**Data excerpts:**
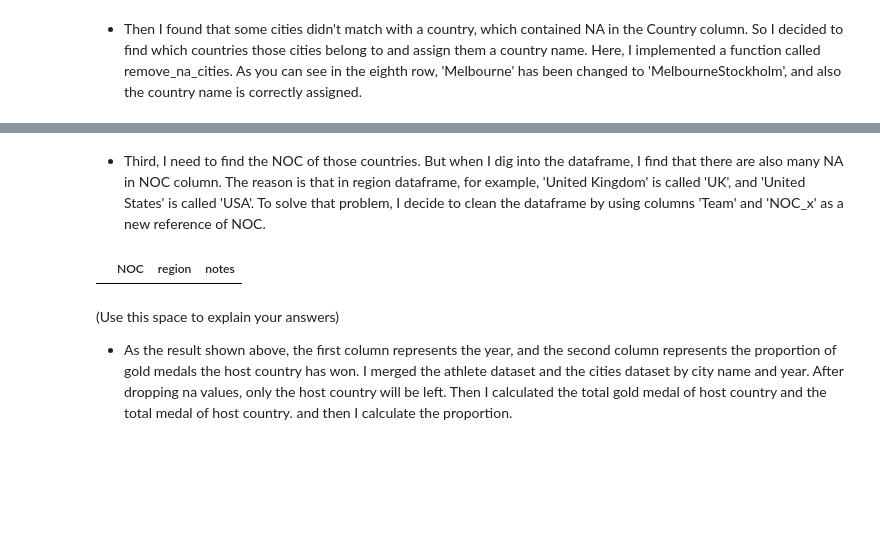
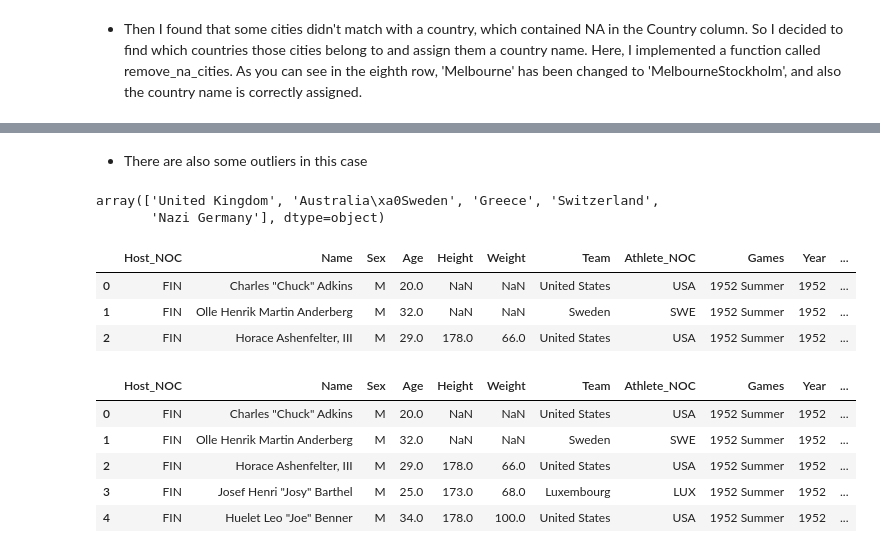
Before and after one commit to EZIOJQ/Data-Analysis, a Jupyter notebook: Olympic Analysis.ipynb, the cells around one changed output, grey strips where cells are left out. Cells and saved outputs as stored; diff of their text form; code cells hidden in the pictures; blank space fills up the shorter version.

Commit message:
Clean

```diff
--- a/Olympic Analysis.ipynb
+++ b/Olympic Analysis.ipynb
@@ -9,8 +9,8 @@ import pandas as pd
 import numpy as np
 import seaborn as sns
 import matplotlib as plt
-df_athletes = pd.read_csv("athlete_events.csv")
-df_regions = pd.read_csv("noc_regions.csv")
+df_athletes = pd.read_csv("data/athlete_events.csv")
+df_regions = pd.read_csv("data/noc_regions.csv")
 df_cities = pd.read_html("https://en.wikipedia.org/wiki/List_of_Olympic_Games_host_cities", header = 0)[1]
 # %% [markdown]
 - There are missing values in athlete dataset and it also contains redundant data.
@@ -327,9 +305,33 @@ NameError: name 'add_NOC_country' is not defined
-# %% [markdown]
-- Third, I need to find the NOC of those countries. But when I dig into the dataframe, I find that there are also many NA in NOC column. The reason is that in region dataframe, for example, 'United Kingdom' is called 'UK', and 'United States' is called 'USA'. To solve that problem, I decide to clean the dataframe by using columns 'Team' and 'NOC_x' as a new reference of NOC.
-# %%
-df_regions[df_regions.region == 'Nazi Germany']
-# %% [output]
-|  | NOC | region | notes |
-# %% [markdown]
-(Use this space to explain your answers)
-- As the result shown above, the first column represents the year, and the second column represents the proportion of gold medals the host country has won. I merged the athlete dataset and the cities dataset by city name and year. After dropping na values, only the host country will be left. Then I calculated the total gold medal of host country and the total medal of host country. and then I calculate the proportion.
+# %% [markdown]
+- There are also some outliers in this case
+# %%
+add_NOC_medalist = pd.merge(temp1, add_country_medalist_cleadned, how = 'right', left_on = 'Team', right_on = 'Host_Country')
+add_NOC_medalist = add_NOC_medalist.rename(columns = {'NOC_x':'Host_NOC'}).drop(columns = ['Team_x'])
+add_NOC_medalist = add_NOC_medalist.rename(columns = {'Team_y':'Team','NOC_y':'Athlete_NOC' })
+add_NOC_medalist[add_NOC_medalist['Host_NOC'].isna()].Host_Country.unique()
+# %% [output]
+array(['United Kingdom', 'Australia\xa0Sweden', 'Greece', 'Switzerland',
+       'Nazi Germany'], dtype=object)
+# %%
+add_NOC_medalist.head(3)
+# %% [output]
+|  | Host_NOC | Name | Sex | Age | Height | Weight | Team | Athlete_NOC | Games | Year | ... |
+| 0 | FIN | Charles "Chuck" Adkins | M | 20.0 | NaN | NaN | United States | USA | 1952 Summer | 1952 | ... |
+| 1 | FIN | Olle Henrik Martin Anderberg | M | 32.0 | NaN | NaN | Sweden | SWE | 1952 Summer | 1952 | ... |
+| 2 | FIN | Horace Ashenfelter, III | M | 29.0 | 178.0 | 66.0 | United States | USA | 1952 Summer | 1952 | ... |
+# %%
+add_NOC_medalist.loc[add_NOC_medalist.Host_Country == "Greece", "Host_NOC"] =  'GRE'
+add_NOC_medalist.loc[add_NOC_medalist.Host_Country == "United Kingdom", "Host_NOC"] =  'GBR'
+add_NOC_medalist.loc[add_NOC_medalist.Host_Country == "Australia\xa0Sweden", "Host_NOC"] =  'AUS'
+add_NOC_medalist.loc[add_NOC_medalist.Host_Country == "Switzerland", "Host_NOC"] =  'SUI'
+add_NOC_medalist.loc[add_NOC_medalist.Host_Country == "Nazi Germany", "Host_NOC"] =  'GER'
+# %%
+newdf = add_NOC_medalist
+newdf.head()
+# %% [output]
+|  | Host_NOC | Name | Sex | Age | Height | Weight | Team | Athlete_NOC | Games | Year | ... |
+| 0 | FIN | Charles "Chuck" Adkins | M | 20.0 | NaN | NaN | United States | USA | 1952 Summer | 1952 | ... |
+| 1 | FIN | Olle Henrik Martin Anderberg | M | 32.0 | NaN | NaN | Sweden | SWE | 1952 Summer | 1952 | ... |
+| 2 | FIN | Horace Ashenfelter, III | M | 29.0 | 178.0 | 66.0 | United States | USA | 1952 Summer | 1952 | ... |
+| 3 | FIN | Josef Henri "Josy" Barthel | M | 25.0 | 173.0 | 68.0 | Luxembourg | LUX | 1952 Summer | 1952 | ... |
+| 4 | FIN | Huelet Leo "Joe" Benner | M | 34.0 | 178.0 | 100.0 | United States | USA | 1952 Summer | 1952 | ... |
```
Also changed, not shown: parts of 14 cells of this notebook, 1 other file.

**Task objective:** Everything in the entries must be written out exactly; the pictures stay out.

**Written response:**
Before and after one commit to EZIOJQ/Data-Analysis, a Jupyter notebook: Olympic Analysis.ipynb, the cells around one changed output, grey strips where cells are left out. Cells and saved outputs as stored; diff of their text form; code cells hidden in the pictures; blank space fills up the shorter version.

Commit message:
Clean

```diff
--- a/Olympic Analysis.ipynb
+++ b/Olympic Analysis.ipynb
@@ -9,8 +9,8 @@ import pandas as pd
 import numpy as np
 import seaborn as sns
 import matplotlib as plt
-df_athletes = pd.read_csv("athlete_events.csv")
-df_regions = pd.read_csv("noc_regions.csv")
+df_athletes = pd.read_csv("data/athlete_events.csv")
+df_regions = pd.read_csv("data/noc_regions.csv")
 df_cities = pd.read_html("https://en.wikipedia.org/wiki/List_of_Olympic_Games_host_cities", header = 0)[1]
 # %% [markdown]
 - There are missing values in athlete dataset and it also contains redundant data.
@@ -327,9 +305,33 @@ NameError: name 'add_NOC_country' is not defined
-# %% [markdown]
-- Third, I need to find the NOC of those countries. But when I dig into the dataframe, I find that there are also many NA in NOC column. The reason is that in region dataframe, for example, 'United Kingdom' is called 'UK', and 'United States' is called 'USA'. To solve that problem, I decide to clean the dataframe by using columns 'Team' and 'NOC_x' as a new reference of NOC.
-# %%
-df_regions[df_regions.region == 'Nazi Germany']
-# %% [output]
-|  | NOC | region | notes |
-# %% [markdown]
-(Use this space to explain your answers)
-- As the result shown above, the first column represents the year, and the second column represents the proportion of gold medals the host country has won. I merged the athlete dataset and the cities dataset by city name and year. After dropping na values, only the host country will be left. Then I calculated the total gold medal of host country and the total medal of host country. and then I calculate the proportion.
+# %% [markdown]
+- There are also some outliers in this case
+# %%
+add_NOC_medalist = pd.merge(temp1, add_country_medalist_cleadned, how = 'right', left_on = 'Team', right_on = 'Host_Country')
+add_NOC_medalist = add_NOC_medalist.rename(columns = {'NOC_x':'Host_NOC'}).drop(columns = ['Team_x'])
+add_NOC_medalist = add_NOC_medalist.rename(columns = {'Team_y':'Team','NOC_y':'Athlete_NOC' })
+add_NOC_medalist[add_NOC_medalist['Host_NOC'].isna()].Host_Country.unique()
+# %% [output]
+array(['United Kingdom', 'Australia\xa0Sweden', 'Greece', 'Switzerland',
+       'Nazi Germany'], dtype=object)
+# %%
+add_NOC_medalist.head(3)
+# %% [output]
+|  | Host_NOC | Name | Sex | Age | Height | Weight | Team | Athlete_NOC | Games | Year | ... |
+| 0 | FIN | Charles "Chuck" Adkins | M | 20.0 | NaN | NaN | United States | USA | 1952 Summer | 1952 | ... |
+| 1 | FIN | Olle Henrik Martin Anderberg | M | 32.0 | NaN | NaN | Sweden | SWE | 1952 Summer | 1952 | ... |
+| 2 | FIN | Horace Ashenfelter, III | M | 29.0 | 178.0 | 66.0 | United States | USA | 1952 Summer | 1952 | ... |
+# %%
+add_NOC_medalist.loc[add_NOC_medalist.Host_Country == "Greece", "Host_NOC"] =  'GRE'
+add_NOC_medalist.loc[add_NOC_medalist.Host_Country == "United Kingdom", "Host_NOC"] =  'GBR'
+add_NOC_medalist.loc[add_NOC_medalist.Host_Country == "Australia\xa0Sweden", "Host_NOC"] =  'AUS'
+add_NOC_medalist.loc[add_NOC_medalist.Host_Country == "Switzerland", "Host_NOC"] =  'SUI'
+add_NOC_medalist.loc[add_NOC_medalist.Host_Country == "Nazi Germany", "Host_NOC"] =  'GER'
+# %%
+newdf = add_NOC_medalist
+newdf.head()
+# %% [output]
+|  | Host_NOC | Name | Sex | Age | Height | Weight | Team | Athlete_NOC | Games | Year | ... |
+| 0 | FIN | Charles "Chuck" Adkins | M | 20.0 | NaN | NaN | United States | USA | 1952 Summer | 1952 | ... |
+| 1 | FIN | Olle Henrik Martin Anderberg | M | 32.0 | NaN | NaN | Sweden | SWE | 1952 Summer | 1952 | ... |
+| 2 | FIN | Horace Ashenfelter, III | M | 29.0 | 178.0 | 66.0 | United States | USA | 1952 Summer | 1952 | ... |
+| 3 | FIN | Josef Henri "Josy" Barthel | M | 25.0 | 173.0 | 68.0 | Luxembourg | LUX | 1952 Summer | 1952 | ... |
+| 4 | FIN | Huelet Leo "Joe" Benner | M | 34.0 | 178.0 | 100.0 | United States | USA | 1952 Summer | 1952 | ... |
```
Also changed, not shown: parts of 14 cells of this notebook, 1 other file.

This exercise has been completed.